[Requirement]
Comb through the entries for "subgraph" and pull out each line that holds it.

[Provided records]
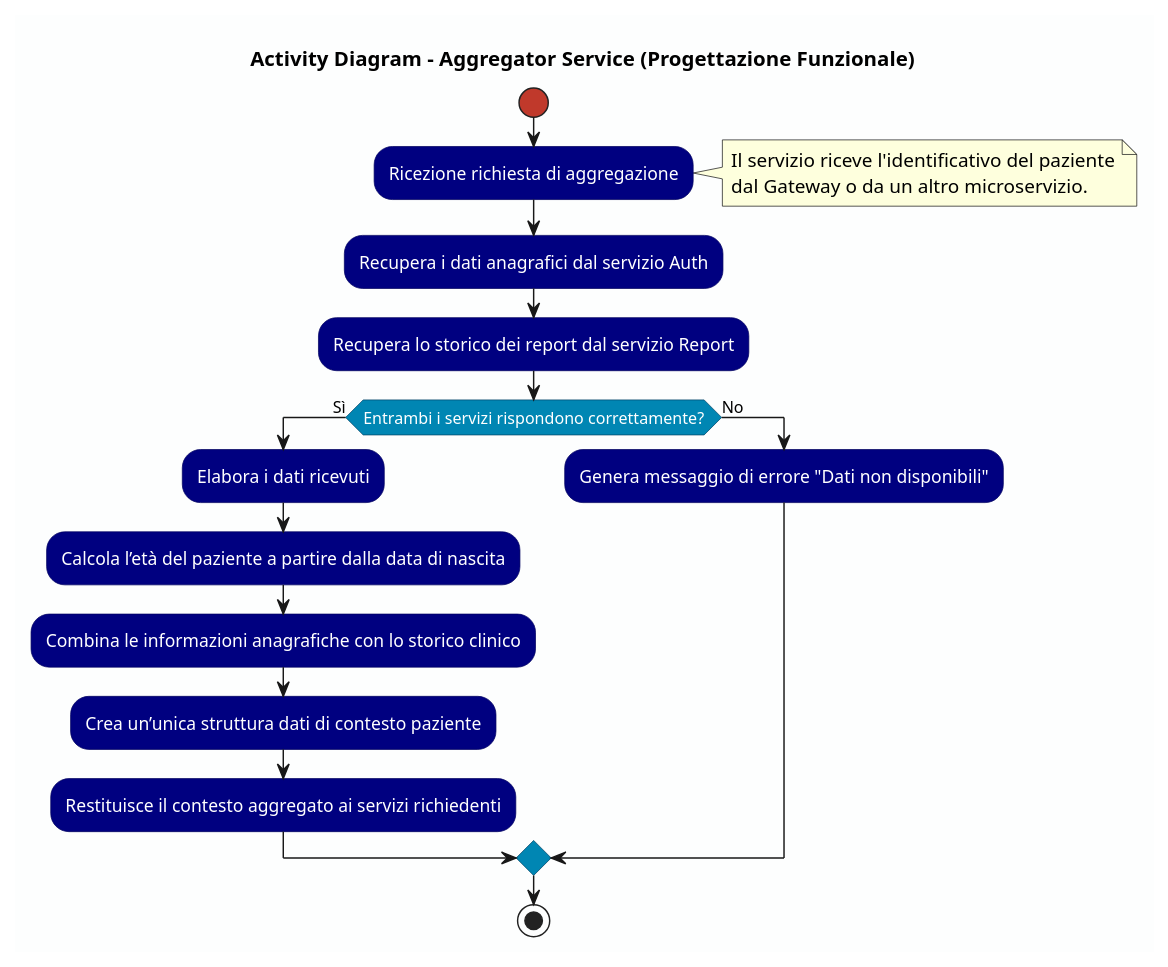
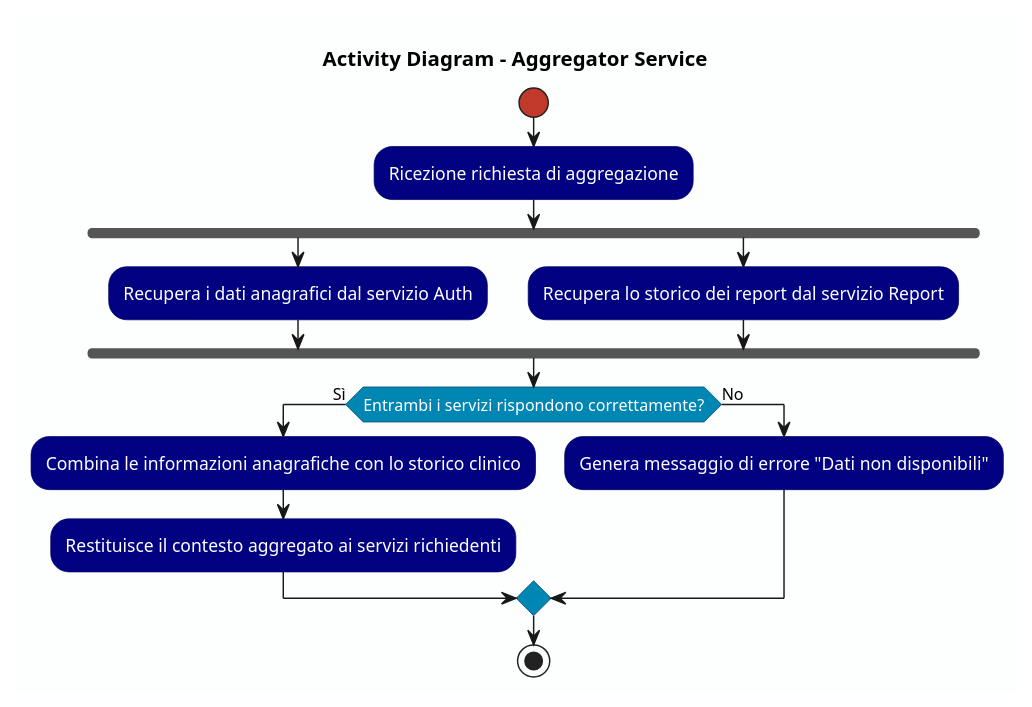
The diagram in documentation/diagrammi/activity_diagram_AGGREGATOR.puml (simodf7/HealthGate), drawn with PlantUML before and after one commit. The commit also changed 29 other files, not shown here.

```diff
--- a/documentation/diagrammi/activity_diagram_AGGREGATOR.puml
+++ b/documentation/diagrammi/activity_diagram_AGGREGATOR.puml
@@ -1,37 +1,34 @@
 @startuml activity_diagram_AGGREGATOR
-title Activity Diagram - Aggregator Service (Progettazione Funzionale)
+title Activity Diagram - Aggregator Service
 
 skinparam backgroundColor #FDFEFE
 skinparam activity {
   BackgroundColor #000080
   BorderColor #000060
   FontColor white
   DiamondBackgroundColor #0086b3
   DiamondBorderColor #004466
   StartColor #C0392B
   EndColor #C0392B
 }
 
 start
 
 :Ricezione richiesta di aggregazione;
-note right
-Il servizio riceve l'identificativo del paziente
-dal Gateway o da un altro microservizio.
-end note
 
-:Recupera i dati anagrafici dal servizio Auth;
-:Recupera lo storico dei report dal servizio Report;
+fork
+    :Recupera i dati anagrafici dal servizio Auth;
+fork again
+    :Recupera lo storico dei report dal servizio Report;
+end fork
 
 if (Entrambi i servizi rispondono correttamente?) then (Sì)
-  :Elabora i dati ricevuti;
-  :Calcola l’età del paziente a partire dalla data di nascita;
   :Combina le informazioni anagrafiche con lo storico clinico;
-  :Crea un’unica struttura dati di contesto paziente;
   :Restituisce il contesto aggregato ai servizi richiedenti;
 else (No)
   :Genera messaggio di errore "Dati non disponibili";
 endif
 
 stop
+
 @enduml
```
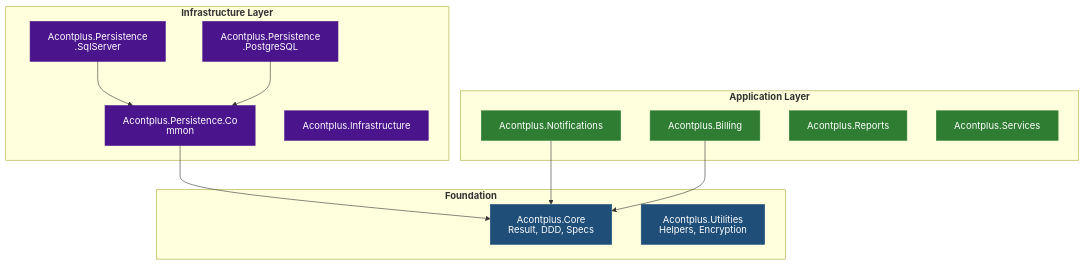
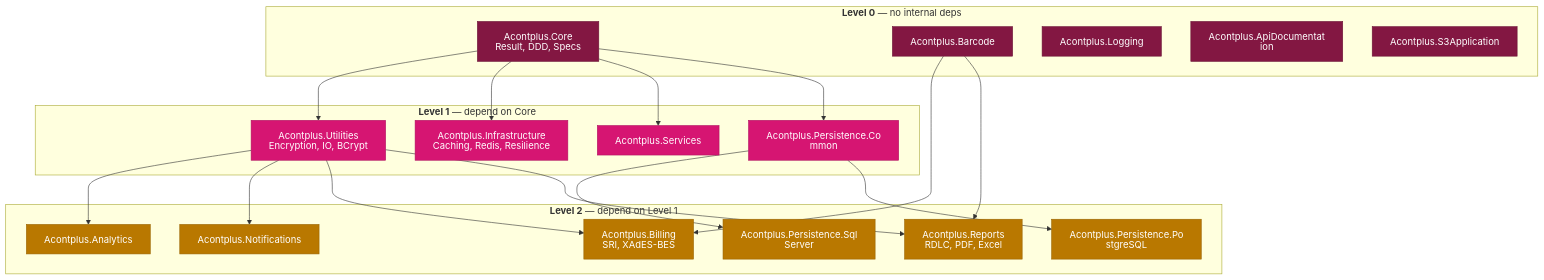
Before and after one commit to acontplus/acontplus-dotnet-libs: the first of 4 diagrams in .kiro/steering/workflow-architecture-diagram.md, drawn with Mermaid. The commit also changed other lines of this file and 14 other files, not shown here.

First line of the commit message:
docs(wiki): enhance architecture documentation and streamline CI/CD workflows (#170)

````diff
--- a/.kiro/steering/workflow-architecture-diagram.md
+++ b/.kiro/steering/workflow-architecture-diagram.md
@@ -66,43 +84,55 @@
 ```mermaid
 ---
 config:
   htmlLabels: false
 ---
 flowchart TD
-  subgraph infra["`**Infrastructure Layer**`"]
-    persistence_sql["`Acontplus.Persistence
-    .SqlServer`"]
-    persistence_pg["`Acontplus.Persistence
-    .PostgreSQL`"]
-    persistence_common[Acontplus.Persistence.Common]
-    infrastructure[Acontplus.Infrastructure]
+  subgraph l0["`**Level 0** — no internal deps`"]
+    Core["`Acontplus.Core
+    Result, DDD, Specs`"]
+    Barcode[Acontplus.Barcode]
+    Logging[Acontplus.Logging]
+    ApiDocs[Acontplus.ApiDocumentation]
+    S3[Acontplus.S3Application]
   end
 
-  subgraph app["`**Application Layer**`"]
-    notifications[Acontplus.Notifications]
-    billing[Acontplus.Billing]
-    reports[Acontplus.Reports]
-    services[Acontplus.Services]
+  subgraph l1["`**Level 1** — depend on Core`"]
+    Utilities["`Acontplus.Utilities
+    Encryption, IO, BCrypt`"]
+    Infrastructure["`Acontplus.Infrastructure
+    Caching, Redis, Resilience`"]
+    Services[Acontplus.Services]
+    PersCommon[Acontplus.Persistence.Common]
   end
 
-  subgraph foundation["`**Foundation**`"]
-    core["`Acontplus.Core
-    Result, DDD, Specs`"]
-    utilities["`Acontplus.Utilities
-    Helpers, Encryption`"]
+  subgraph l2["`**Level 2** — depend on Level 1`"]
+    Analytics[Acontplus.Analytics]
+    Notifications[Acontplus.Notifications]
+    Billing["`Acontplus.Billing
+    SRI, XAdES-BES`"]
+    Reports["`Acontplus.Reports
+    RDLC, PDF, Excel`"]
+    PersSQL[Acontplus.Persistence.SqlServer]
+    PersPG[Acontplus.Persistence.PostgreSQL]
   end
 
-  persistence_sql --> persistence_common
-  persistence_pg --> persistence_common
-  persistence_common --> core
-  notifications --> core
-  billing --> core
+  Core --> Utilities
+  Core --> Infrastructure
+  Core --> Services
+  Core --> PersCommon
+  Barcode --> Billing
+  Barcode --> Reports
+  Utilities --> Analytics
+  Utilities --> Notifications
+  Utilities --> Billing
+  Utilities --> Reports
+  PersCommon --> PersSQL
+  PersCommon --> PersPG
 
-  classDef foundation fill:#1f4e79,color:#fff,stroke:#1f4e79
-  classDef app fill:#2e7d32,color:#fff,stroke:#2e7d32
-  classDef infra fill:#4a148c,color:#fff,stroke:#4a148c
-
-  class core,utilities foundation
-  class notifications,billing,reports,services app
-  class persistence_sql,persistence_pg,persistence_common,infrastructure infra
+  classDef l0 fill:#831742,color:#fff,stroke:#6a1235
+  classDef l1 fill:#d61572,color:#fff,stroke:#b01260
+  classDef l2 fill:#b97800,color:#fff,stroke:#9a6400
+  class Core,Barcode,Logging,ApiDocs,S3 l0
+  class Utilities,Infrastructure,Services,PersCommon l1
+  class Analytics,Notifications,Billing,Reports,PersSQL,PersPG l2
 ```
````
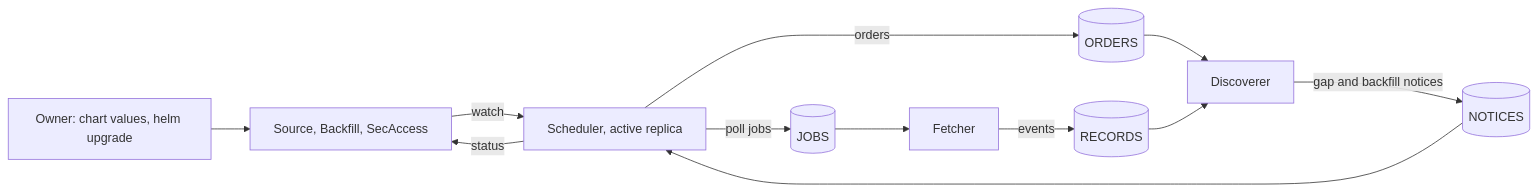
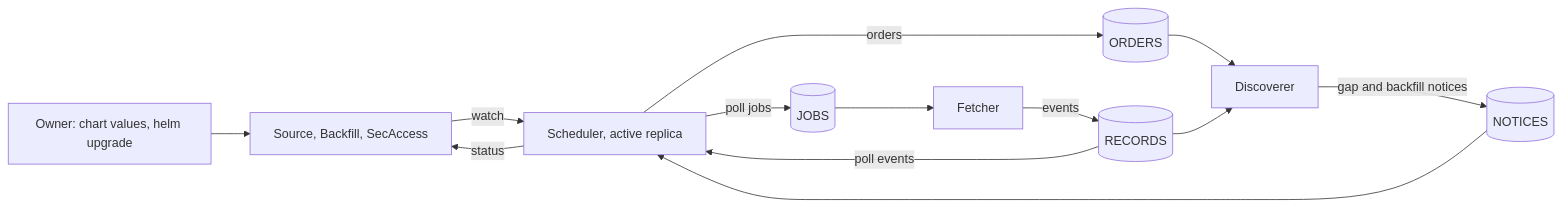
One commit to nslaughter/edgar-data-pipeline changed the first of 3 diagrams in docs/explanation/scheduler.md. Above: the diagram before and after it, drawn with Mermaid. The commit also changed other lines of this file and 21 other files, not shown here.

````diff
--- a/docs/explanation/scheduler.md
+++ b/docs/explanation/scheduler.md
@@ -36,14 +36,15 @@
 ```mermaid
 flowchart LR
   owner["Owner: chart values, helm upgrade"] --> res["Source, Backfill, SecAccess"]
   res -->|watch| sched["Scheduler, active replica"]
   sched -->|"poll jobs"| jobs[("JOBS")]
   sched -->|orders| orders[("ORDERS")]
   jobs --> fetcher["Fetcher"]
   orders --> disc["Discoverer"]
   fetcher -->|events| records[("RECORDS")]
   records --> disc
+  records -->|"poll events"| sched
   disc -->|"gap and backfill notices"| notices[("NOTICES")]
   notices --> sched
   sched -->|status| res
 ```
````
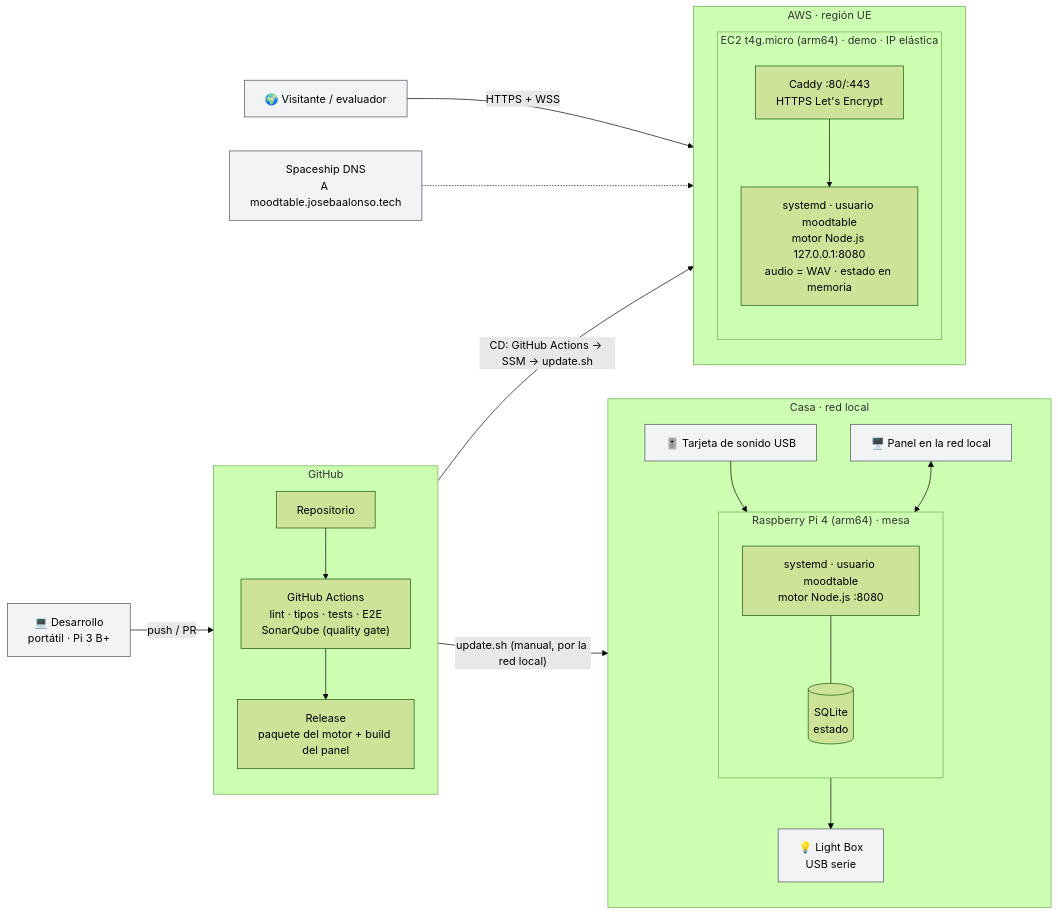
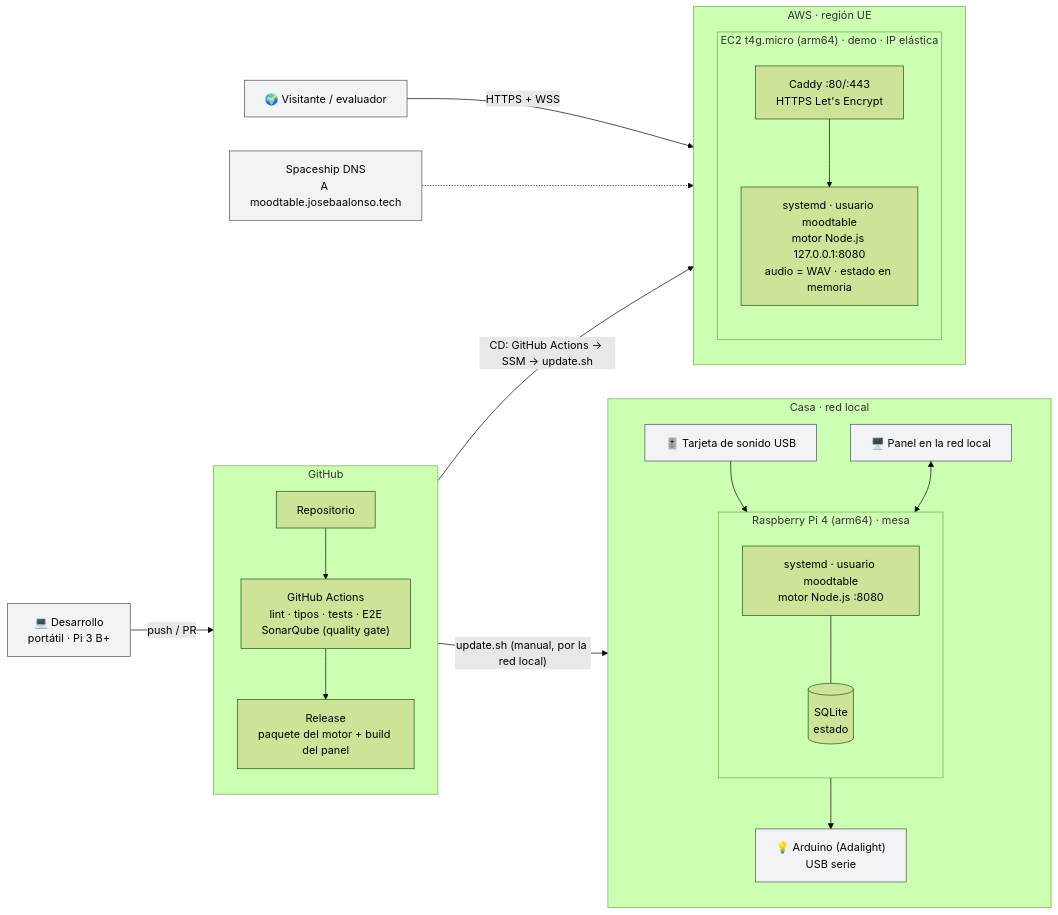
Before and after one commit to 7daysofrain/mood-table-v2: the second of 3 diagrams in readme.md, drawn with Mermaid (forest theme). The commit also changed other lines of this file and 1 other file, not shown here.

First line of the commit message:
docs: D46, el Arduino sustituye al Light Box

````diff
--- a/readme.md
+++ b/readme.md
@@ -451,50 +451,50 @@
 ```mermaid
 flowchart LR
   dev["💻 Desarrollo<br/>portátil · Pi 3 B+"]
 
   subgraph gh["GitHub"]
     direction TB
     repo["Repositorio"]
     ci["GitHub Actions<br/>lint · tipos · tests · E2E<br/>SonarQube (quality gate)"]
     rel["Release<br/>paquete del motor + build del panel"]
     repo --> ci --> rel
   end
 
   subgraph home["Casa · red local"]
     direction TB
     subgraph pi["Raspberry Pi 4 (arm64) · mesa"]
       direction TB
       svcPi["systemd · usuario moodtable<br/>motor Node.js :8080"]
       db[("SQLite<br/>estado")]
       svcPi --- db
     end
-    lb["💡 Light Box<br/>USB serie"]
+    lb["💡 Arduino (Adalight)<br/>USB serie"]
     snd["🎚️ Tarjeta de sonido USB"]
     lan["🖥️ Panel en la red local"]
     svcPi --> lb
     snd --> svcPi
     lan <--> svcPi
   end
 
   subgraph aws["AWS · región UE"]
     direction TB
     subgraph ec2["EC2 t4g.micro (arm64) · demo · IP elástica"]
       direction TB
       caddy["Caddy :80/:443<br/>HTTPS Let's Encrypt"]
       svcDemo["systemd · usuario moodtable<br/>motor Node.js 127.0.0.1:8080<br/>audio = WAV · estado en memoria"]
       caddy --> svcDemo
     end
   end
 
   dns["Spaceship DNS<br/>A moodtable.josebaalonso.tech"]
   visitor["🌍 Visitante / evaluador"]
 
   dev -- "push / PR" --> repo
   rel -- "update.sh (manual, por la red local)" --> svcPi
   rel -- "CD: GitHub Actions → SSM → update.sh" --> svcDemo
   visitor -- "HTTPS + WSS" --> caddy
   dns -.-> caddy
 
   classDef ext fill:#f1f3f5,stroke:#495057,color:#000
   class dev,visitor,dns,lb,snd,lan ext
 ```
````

[Solved problem]
-  subgraph infra["`**Infrastructure Layer**`"]
+  subgraph l0["`**Level 0** — no internal deps`"]
-  subgraph app["`**Application Layer**`"]
+  subgraph l1["`**Level 1** — depend on Core`"]
-  subgraph foundation["`**Foundation**`"]
+  subgraph l2["`**Level 2** — depend on Level 1`"]
   subgraph gh["GitHub"]
   subgraph home["Casa · red local"]
     subgraph pi["Raspberry Pi 4 (arm64) · mesa"]
   subgraph aws["AWS · región UE"]
     subgraph ec2["EC2 t4g.micro (arm64) · demo · IP elástica"]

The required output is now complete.